Not only are organic fruits and veggies better for you, sustainable organic gardening is better for the earth, too.
And, there isn't a more tasty or inspiring way to enjoy fresh, clean, nutritionally-dense vegetables and fruits than with your very own organic garden.
Ready to get started?
What is Organic?
Organic gardening is a method of growing fruits, vegetables, and even lawns, flowers and ornamental shrubs, without the use of pesticides, herbicides, synthetic fertilizers, sewage sludge, or genetic modifications (GMOs).
This not only reduces most of the health risks associated with conventional growing techniques, it also improves soil quality and yes, in many opinions, even makes fruits and vegetables taste better.
Choosing Your Site
When it comes to where to plant your garden, not just any old spot will do. For instance, while there are shade-friendly veggies such as kale, lettuce or herbs, most plants need around 6-8 hours of sunlight each day.

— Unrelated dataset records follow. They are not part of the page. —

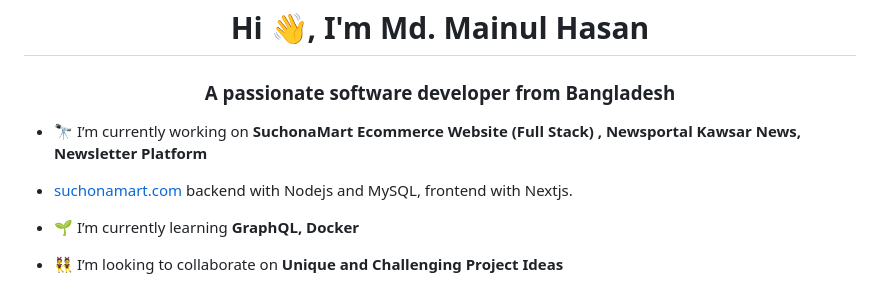
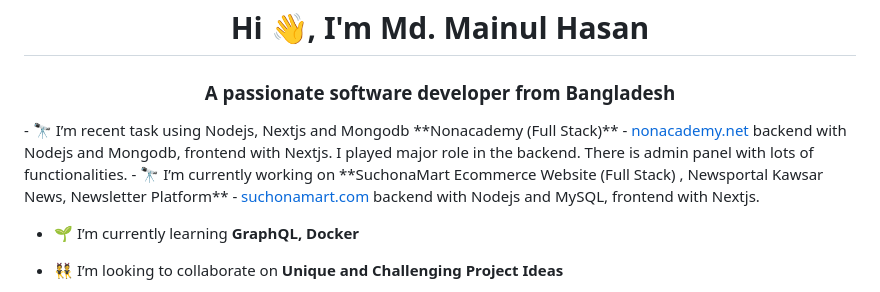
Before and after one commit to Mainulhasan05/Mainulhasan05, a Markdown page: README.md, the part around the change. Drawn GitHub-style.

```diff
--- a/README.md
+++ b/README.md
@@ -1,6 +1,8 @@
 <h1 align="center">Hi 👋, I'm Md. Mainul Hasan</h1>
 <h3 align="center">A passionate software developer from Bangladesh</h3>
-
+- 🔭 I’m recent task using Nodejs, Nextjs and Mongodb **Nonacademy (Full Stack)**
+-  <a href="https://nonacademy.net" target="_blank"> nonacademy.net</a> backend with Nodejs and Mongodb, frontend with Nextjs.
+I played major role in the backend. There is admin panel with lots of functionalities.
 - 🔭 I’m currently working on **SuchonaMart Ecommerce Website (Full Stack) , Newsportal Kawsar News, Newsletter Platform**
 -  <a href="https://suchonamart.com" target="_blank"> suchonamart.com</a> backend with Nodejs and MySQL, frontend with Nextjs.
 
```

You also need to be in close proximity to water and storage for gardening supplies, and be sure no tree roots are running through your garden. That's because they take valuable nutrition away from your veggies!

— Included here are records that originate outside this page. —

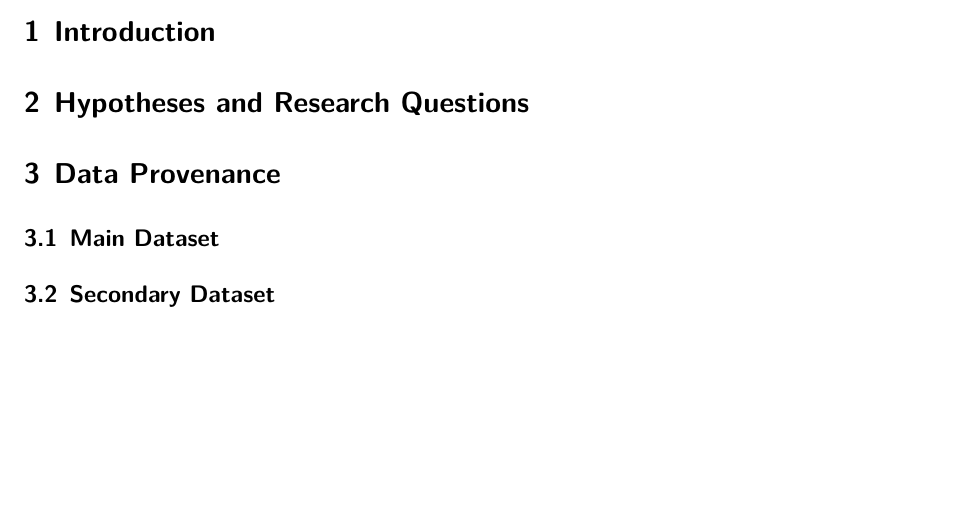
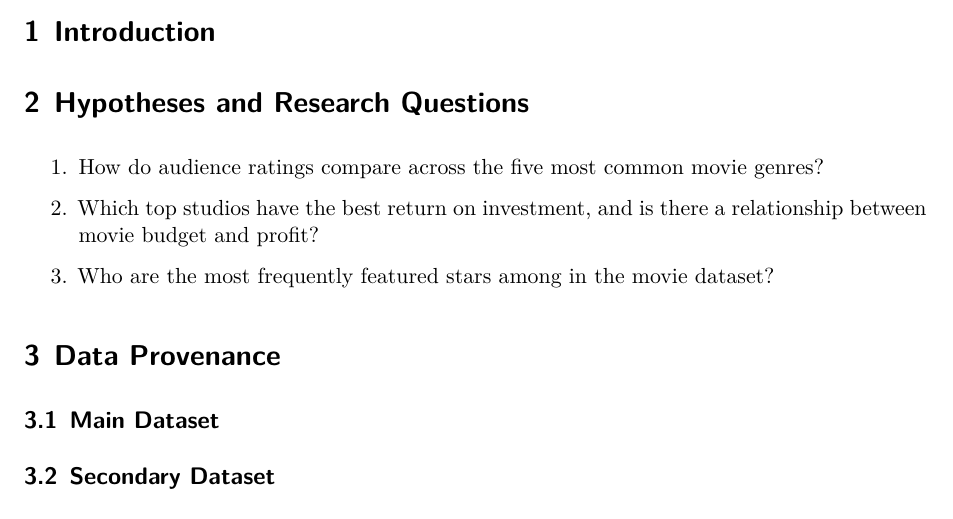
Before and after one commit to Stat184-Spring2025/Sec4_FP_Layan_Sara, a Quarto document (FinalProject.qmd): part of page 1 of 2, cut so that both start at the same text, the shorter picture padded with empty space. Rendered offline with R 4.5, knitr and Pandoc in place of Quarto, then LaTeX, with nearby package versions.

Commit message:
added research questions
Added our initial research questions. Will refine later.

```diff
--- a/FinalProject.qmd
+++ b/FinalProject.qmd
@@ -42,6 +42,14 @@ library(ggplot2)
 
 # Hypotheses and Research Questions
 
+1. How do audience ratings compare across the five most common movie genres?
+
+2. Which top studios have the best return on investment, and is there a relationship between movie budget and profit?
+
+3. Who are the most frequently featured stars among in the movie dataset?
+
+
+
 # Data Provenance
 
 ## Main Dataset
```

But, even if you don't have a lot of room in your yard, container gardening works quite well, and containers can also be moved with the sun, if you're in an area with limited direct sunlight.
The Right Soil is the Right Stuff
Next, healthy plants need healthy soil, which should be rich, loamy, and drain well so your plants can establish strong root systems. This means composted soil which you can even create on your own, with a compost pile. While this task does take time, organic soil can readily be purchased at most garden centers, and home improvement stores.
Rotation, Rotation, Rotation
Another important aspect of keeping your garden healthy and productive is crop rotation. Since different plants take up different nutrition from the soil, continuously growing the same crop in the same location will deplete the soil of these nutrients.
For instance, while corn takes up a lot of nitrogen, beans produce it, which annually swapping their locations can cause a balancing effect.
Your Garden is Hungry - Thirsty, Too!
As mentioned above, composting is an outstanding source of the type of rich, loamy, nutritionally-dense soil that will keep your garden healthy and productive. It takes time though, as does the entire gardening process, though opting for organic fertilizers and plant foods will help speed things up.
You should also be in the habit of checking the soil for moisture before watering, since too much water can be as bad as not enough. Do this by inserting your finger an inch or two below the soil surface, and if it feels moist, watering is most likely not needed.
Another important part of watering is to avoid watering the plant leaves, and avoid watering later in the day and after sunset. Wet leaves or plants overnight can lead to disease and fungus to form. Invest in quality watering tools, such as a Ray Padula hose nozzle, garden hose, and water wand to make watering your garden an easy task. You can also set up a sprinkler, and attach a timer to your faucet for automatic watering.
There are a couple of other things to be aware of, such as mulching to help limit weeds and to retain water. It is also important to remove any diseased or dead plants and sanitizing any garden tools that may have touched them. You will also need to control pests, such as slugs, tomato worms, and aphids, which can be done in a variety of ways - organically!
For instance, chickens love to eat snails and slugs, and paper wasps can be used to control cabbage worms. If nothing else, hand-picking pests such as tomato worms or snails also works quite effectively, and gives you even more time in your garden to enjoy its soothing environment, which, by the way, is even better when you're barefoot!
That, and there's no better way to say "happy spring!" to the neighbors than by showing up with a bounty of fresh produce you've grown and simply couldn't eat all of yourself. Bon appetite to all!
This post is provided for informational, educational purposes only. This information is intended to provide general guidelines. Because tools, products, materials, techniques, and local codes are constantly changing, Ray Padula Holdings assumes no responsibility for the accuracy of the information contained herein and disclaims any liability for the omissions, errors, or outcomes of any projects or tasks completed. It is the responsibility of the reader to ensure compliance with all local laws, rules, codes, and regulations for any projects completed. If there are any questions or doubts regarding any elements of any information provided, consult a local, licensed professional.